With local body elections just eight months away, the council's first public meeting of the year is likely to be a lively affair.
The council met in private on Monday, but today's meeting is the first of the year in which councillors will have an audience.
With most councillors seeking re-election, they will be keen to show they have the skills needed to navigate the city through its post-earthquake rebuild.
One or two councillors will be keen to raise their public profile and demonstrate their leadership qualities in preparation for a tilt at the mayoralty.
Mayor Bob Parker is the only person to have declared they will seek the mayoralty, but councillors Glenn Livingstone and Tim Carter have hinted they may run.
Cr Barry Corbett, who will stand down in October after five terms of office, has warned he intends to pull no punches over coming months.
At the start of Monday's private council meeting he told councillors that as he no longer needed to worry about getting re-elected he was free to speak frankly and would stand up for whatever was in the best interests of the city.
"I think it's going to be an interesting few months in the debating chamber," a councillor told The Press.
"There are a few councillors who are pretty worried about their re-election chances who are going to be doing all they can to get their name out there and impress the voters."

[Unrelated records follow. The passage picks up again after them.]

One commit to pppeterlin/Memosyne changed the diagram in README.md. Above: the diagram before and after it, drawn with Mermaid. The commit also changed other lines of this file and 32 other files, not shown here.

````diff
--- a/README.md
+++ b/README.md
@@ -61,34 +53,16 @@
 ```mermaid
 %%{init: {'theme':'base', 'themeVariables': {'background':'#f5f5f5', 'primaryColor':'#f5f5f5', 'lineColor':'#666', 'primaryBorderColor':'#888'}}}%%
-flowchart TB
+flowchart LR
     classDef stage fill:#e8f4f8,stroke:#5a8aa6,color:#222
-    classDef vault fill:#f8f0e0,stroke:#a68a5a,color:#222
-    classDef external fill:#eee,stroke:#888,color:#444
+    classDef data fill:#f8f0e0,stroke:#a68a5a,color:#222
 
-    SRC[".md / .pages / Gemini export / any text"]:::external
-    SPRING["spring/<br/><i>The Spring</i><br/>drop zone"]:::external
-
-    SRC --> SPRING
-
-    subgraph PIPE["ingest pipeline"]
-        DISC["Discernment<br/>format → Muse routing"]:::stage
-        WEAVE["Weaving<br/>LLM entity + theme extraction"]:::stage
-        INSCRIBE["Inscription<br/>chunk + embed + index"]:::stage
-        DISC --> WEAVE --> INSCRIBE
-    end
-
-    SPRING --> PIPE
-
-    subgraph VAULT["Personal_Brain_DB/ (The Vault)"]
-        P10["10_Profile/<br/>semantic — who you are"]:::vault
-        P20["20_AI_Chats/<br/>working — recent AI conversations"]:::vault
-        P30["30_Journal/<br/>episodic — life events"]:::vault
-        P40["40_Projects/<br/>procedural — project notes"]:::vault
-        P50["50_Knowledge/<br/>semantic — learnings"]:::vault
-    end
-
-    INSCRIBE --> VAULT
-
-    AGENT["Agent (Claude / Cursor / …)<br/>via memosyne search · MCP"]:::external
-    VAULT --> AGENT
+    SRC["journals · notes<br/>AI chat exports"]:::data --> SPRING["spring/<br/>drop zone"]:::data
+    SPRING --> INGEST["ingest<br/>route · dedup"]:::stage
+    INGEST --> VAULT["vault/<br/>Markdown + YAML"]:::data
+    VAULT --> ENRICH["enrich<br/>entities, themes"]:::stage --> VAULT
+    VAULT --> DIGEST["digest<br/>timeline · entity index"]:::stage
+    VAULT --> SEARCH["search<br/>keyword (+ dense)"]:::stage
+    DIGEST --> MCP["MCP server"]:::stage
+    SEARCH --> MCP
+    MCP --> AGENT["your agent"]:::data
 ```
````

Matters for councillors to consider at today's meeting include the timetable for developing a local alcohol policy and how to proceed with the proposed Ferrymead-Scarborough coastal pathway.